“With their interest in working with us on the program, that inspired us to implement the program,” Schneider said. “It certainly is a big undertaking.”
Schneider figures the program needs $100,000 in funding to provide adequate pets, supplies and training for veterans. A charity poker tournament today sponsored by the Peppermill Resort Spa Casino will benefit G.I. Dogs and provide a boost in funds needed to get started. From there, the organization will depend on donations from the community and future fundraising events to continue operations.
Veterans will be able to consult with Schneider and choose from several, if not all, breeds at the shelter. Schneider will match owners and pets through a survey of personalities and needs. Pets will be trained specifically to the veteran’s needs using foster trainers. Some veterans will only need companions to help them integrate into day-to-day living, while others may need larger dogs for balance or other mobility challenges.
“It will be very individualized consulting with the veterans themselves and medical professionals,” Schneider said.
If the veteran prefers an animal simply for companionship, the shelter can provide them with a cat instead, he added.
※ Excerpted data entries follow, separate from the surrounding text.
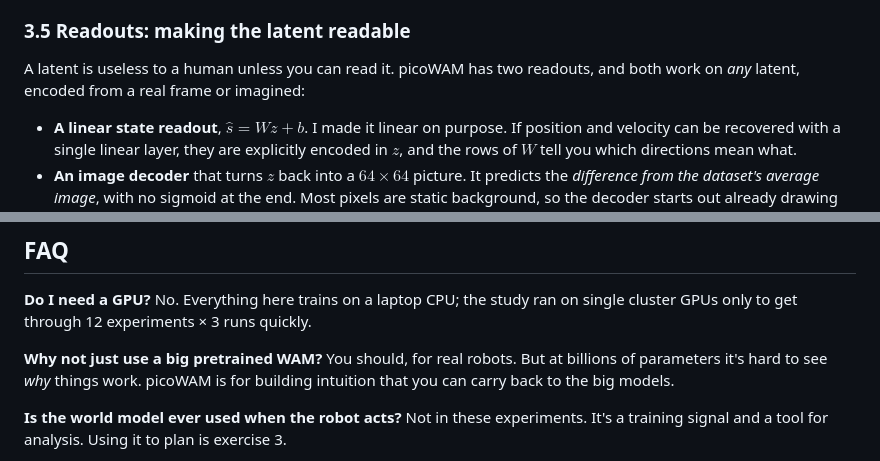
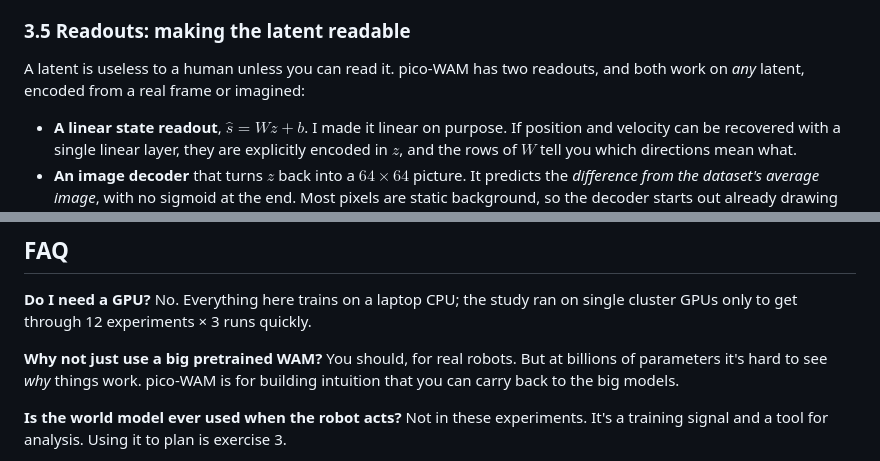
Before and after one commit to keivalya/mini-wam, a Markdown page: docs/pico-wam-paper.md, 2 parts joined by grey strips. Rendered like a GitHub page.

```diff
--- a/docs/pico-wam-paper.md
+++ b/docs/pico-wam-paper.md
@@ -228,7 +226,7 @@ Two small choices make it work:
 
 ### 3.5 Readouts: making the latent readable
 
-A latent is useless to a human unless you can read it. picoWAM has two readouts, and both work on *any* latent, encoded from a real frame or imagined:
+A latent is useless to a human unless you can read it. pico-WAM has two readouts, and both work on *any* latent, encoded from a real frame or imagined:
 
 - **A linear state readout**, $\hat s = Wz + b$. I made it linear on purpose. If position and velocity can be recovered with a single linear layer, they are explicitly encoded in $z$, and the rows of $W$ tell you which directions mean what.
 - **An image decoder** that turns $z$ back into a $64\times64$ picture. It predicts the *difference from the dataset's average image*, with no sigmoid at the end. Most pixels are static background, so the decoder starts out already drawing the background and spends its capacity on what moves. My first version used a sigmoid, got stuck, and was worse than just predicting the average image.
@@ -471,7 +469,7 @@ Some exercises, in rough order of difficulty. Everything you need is already in
 
 **Do I need a GPU?** No. Everything here trains on a laptop CPU; the study ran on single cluster GPUs only to get through 12 experiments × 3 runs quickly.
 
-**Why not just use a big pretrained WAM?** You should, for real robots. But at billions of parameters it's hard to see *why* things work. picoWAM is for building intuition that you can carry back to the big models.
+**Why not just use a big pretrained WAM?** You should, for real robots. But at billions of parameters it's hard to see *why* things work. pico-WAM is for building intuition that you can carry back to the big models.
 
 **Is the world model ever used when the robot acts?** Not in these experiments. It's a training signal and a tool for analysis. Using it to plan is exercise 3.
 
```
Also changed, not shown: other parts of docs/pico-wam-paper.md (+26 -29 lines).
The benefits of having a companion pet to help with stress and reintegrate into regular living situations can be varied.
“A lot can be gained in having a pet in life,” Schneider said. “(A person) takes less medications, recovers more quickly. The advantage of a service dog in public is the public tends to focus on the dog and not the disability. With the service dog, the person feels better about going out and they don’t feel as introverted. It’s a spin-off benefit.”
Companion pets are free to all military veterans and immediate families of active-duty and fallen military personnel. All pets are spayed or neutered, micro-chipped and vaccinated. Veterans will also receive free pet food and a starter kit of supplies.
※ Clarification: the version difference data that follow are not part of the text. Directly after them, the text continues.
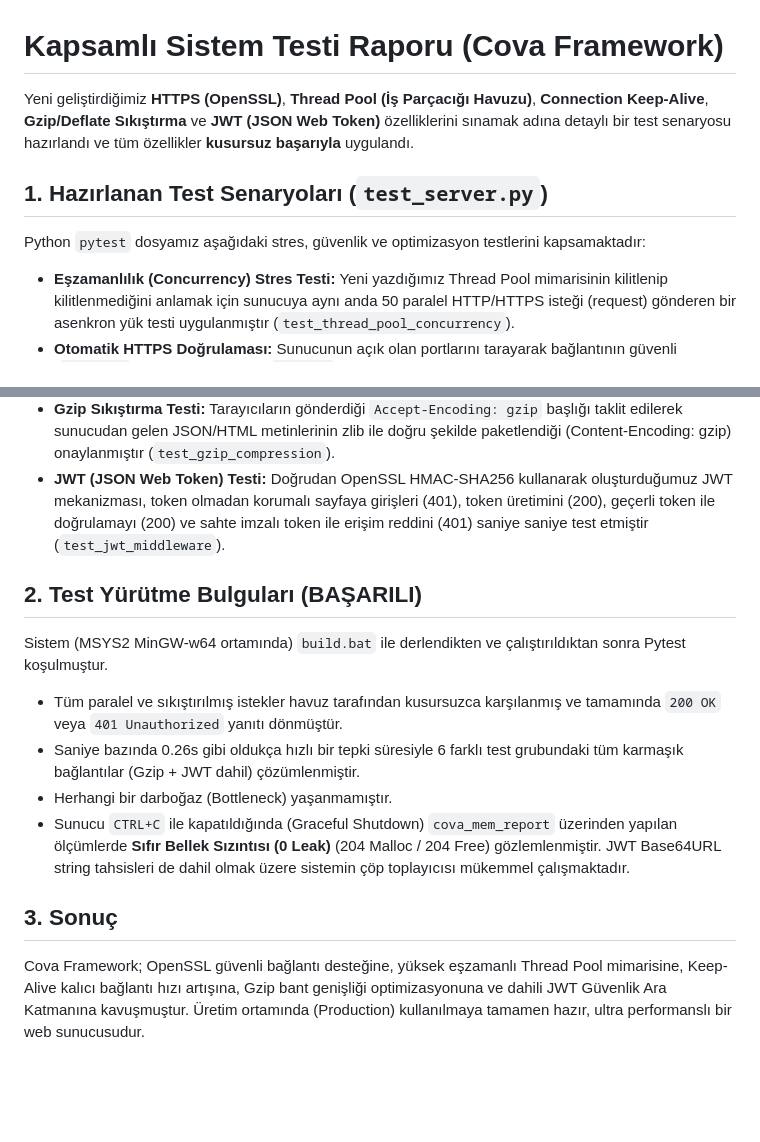
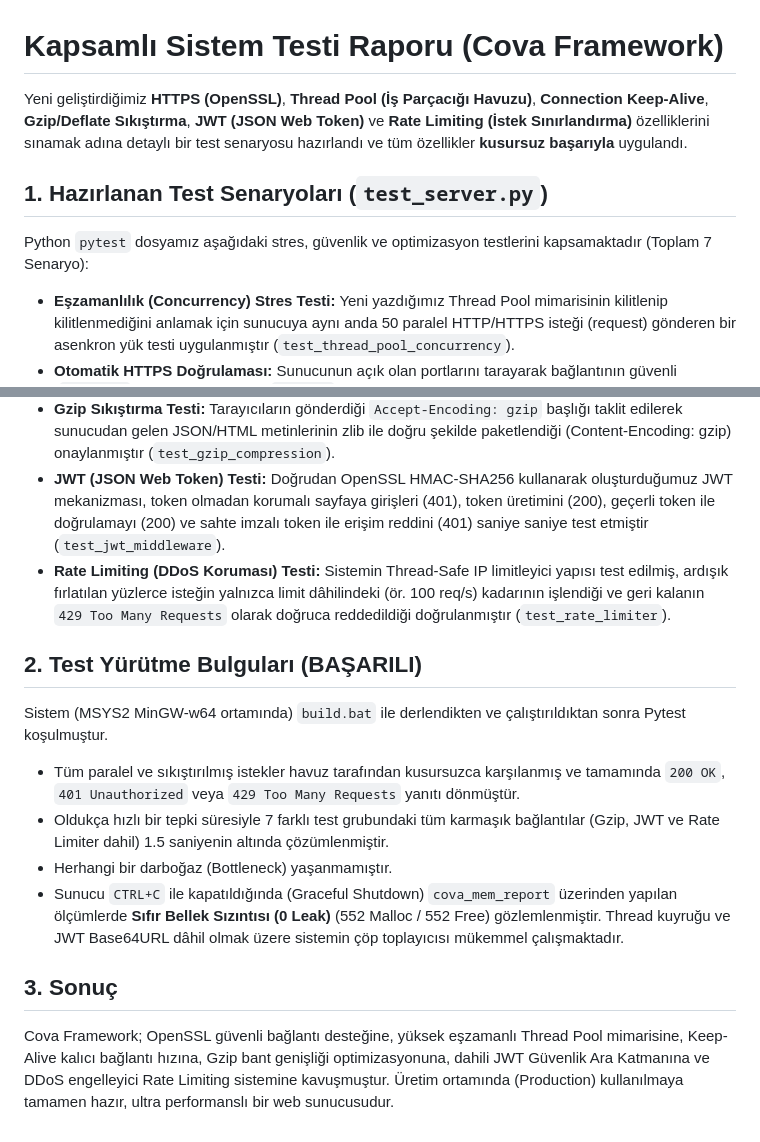
Before and after one commit to TurkerAlbayrak/Cova, a Markdown page: tests_pytest/test_report.md, 2 parts joined by grey strips. Drawn GitHub-style; blank space fills up the shorter version.

Commit message:
docs: add rate limiting to test report

```diff
--- a/tests_pytest/test_report.md
+++ b/tests_pytest/test_report.md
@@ -1,22 +1,23 @@
 # Kapsamlı Sistem Testi Raporu (Cova Framework)
 
-Yeni geliştirdiğimiz **HTTPS (OpenSSL)**, **Thread Pool (İş Parçacığı Havuzu)**, **Connection Keep-Alive**, **Gzip/Deflate Sıkıştırma** ve **JWT (JSON Web Token)** özelliklerini sınamak adına detaylı bir test senaryosu hazırlandı ve tüm özellikler **kusursuz başarıyla** uygulandı.
+Yeni geliştirdiğimiz **HTTPS (OpenSSL)**, **Thread Pool (İş Parçacığı Havuzu)**, **Connection Keep-Alive**, **Gzip/Deflate Sıkıştırma**, **JWT (JSON Web Token)** ve **Rate Limiting (İstek Sınırlandırma)** özelliklerini sınamak adına detaylı bir test senaryosu hazırlandı ve tüm özellikler **kusursuz başarıyla** uygulandı.
 
 ## 1. Hazırlanan Test Senaryoları (`test_server.py`)
-Python `pytest` dosyamız aşağıdaki stres, güvenlik ve optimizasyon testlerini kapsamaktadır:
+Python `pytest` dosyamız aşağıdaki stres, güvenlik ve optimizasyon testlerini kapsamaktadır (Toplam 7 Senaryo):
 * **Eşzamanlılık (Concurrency) Stres Testi:** Yeni yazdığımız Thread Pool mimarisinin kilitlenip kilitlenmediğini anlamak için sunucuya aynı anda 50 paralel HTTP/HTTPS isteği (request) gönderen bir asenkron yük testi uygulanmıştır (`test_thread_pool_concurrency`).
 * **Otomatik HTTPS Doğrulaması:** Sunucunun açık olan portlarını tarayarak bağlantının güvenli (`https://`) mi yoksa güvensiz (`http://`) mi olduğunu tespit eden ve SSL sertifika iletişimini doğrulayan testler entegre edilmiştir.
 * **Kalıcı Bağlantı (Keep-Alive) Testi:** İstemcinin tek bir TCP soketi açarak, bu soket üzerinden ardışık 5 istek atmasını ve soketin (Timeout süresinden önce) kapanmadığını doğrulayan senaryo eklenmiştir (`test_keep_alive`).
 * **Gzip Sıkıştırma Testi:** Tarayıcıların gönderdiği `Accept-Encoding: gzip` başlığı taklit edilerek sunucudan gelen JSON/HTML metinlerinin zlib ile doğru şekilde paketlendiği (Content-Encoding: gzip) onaylanmıştır (`test_gzip_compression`).
 * **JWT (JSON Web Token) Testi:** Doğrudan OpenSSL HMAC-SHA256 kullanarak oluşturduğumuz JWT mekanizması, token olmadan korumalı sayfaya girişleri (401), token üretimini (200), geçerli token ile doğrulamayı (200) ve sahte imzalı token ile erişim reddini (401) saniye saniye test etmiştir (`test_jwt_middleware`).
+* **Rate Limiting (DDoS Koruması) Testi:** Sistemin Thread-Safe IP limitleyici yapısı test edilmiş, ardışık fırlatılan yüzlerce isteğin yalnızca limit dâhilindeki (ör. 100 req/s) kadarının işlendiği ve geri kalanın `429 Too Many Requests` olarak doğruca reddedildiği doğrulanmıştır (`test_rate_limiter`).
 
 ## 2. Test Yürütme Bulguları (BAŞARILI)
 Sistem (MSYS2 MinGW-w64 ortamında) `build.bat` ile derlendikten ve çalıştırıldıktan sonra Pytest koşulmuştur.
 
-* Tüm paralel ve sıkıştırılmış istekler havuz tarafından kusursuzca karşılanmış ve tamamında `200 OK` veya `401 Unauthorized` yanıtı dönmüştür.
-* Saniye bazında 0.26s gibi oldukça hızlı bir tepki süresiyle 6 farklı test grubundaki tüm karmaşık bağlantılar (Gzip + JWT dahil) çözümlenmiştir.
+* Tüm paralel ve sıkıştırılmış istekler havuz tarafından kusursuzca karşılanmış ve tamamında `200 OK`, `401 Unauthorized` veya `429 Too Many Requests` yanıtı dönmüştür.
+* Oldukça hızlı bir tepki süresiyle 7 farklı test grubundaki tüm karmaşık bağlantılar (Gzip, JWT ve Rate Limiter dahil) 1.5 saniyenin altında çözümlenmiştir.
 * Herhangi bir darboğaz (Bottleneck) yaşanmamıştır.
-* Sunucu `CTRL+C` ile kapatıldığında (Graceful Shutdown) `cova_mem_report` üzerinden yapılan ölçümlerde **Sıfır Bellek Sızıntısı (0 Leak)** (204 Malloc / 204 Free) gözlemlenmiştir. JWT Base64URL string tahsisleri de dahil olmak üzere sistemin çöp toplayıcısı mükemmel çalışmaktadır.
+* Sunucu `CTRL+C` ile kapatıldığında (Graceful Shutdown) `cova_mem_report` üzerinden yapılan ölçümlerde **Sıfır Bellek Sızıntısı (0 Leak)** (552 Malloc / 552 Free) gözlemlenmiştir. Thread kuyruğu ve JWT Base64URL dâhil olmak üzere sistemin çöp toplayıcısı mükemmel çalışmaktadır.
 
 ## 3. Sonuç
-Cova Framework; OpenSSL güvenli bağlantı desteğine, yüksek eşzamanlı Thread Pool mimarisine, Keep-Alive kalıcı bağlantı hızı artışına, Gzip bant genişliği optimizasyonuna ve dahili JWT Güvenlik Ara Katmanına kavuşmuştur. Üretim ortamında (Production) kullanılmaya tamamen hazır, ultra performanslı bir web sunucusudur.
+Cova Framework; OpenSSL güvenli bağlantı desteğine, yüksek eşzamanlı Thread Pool mimarisine, Keep-Alive kalıcı bağlantı hızına, Gzip bant genişliği optimizasyonuna, dahili JWT Güvenlik Ara Katmanına ve DDoS engelleyici Rate Limiting sistemine kavuşmuştur. Üretim ortamında (Production) kullanılmaya tamamen hazır, ultra performanslı bir web sunucusudur.
```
The program organizers plan to launch a website where supporters can purchase T-shirts and sweatshirts, make donations and sign up to volunteer. Schneider estimates the program will officially begin in about three to six months.
To volunteer or donate to the program, visit www.nevadahumanesociety.org or call 856-2000.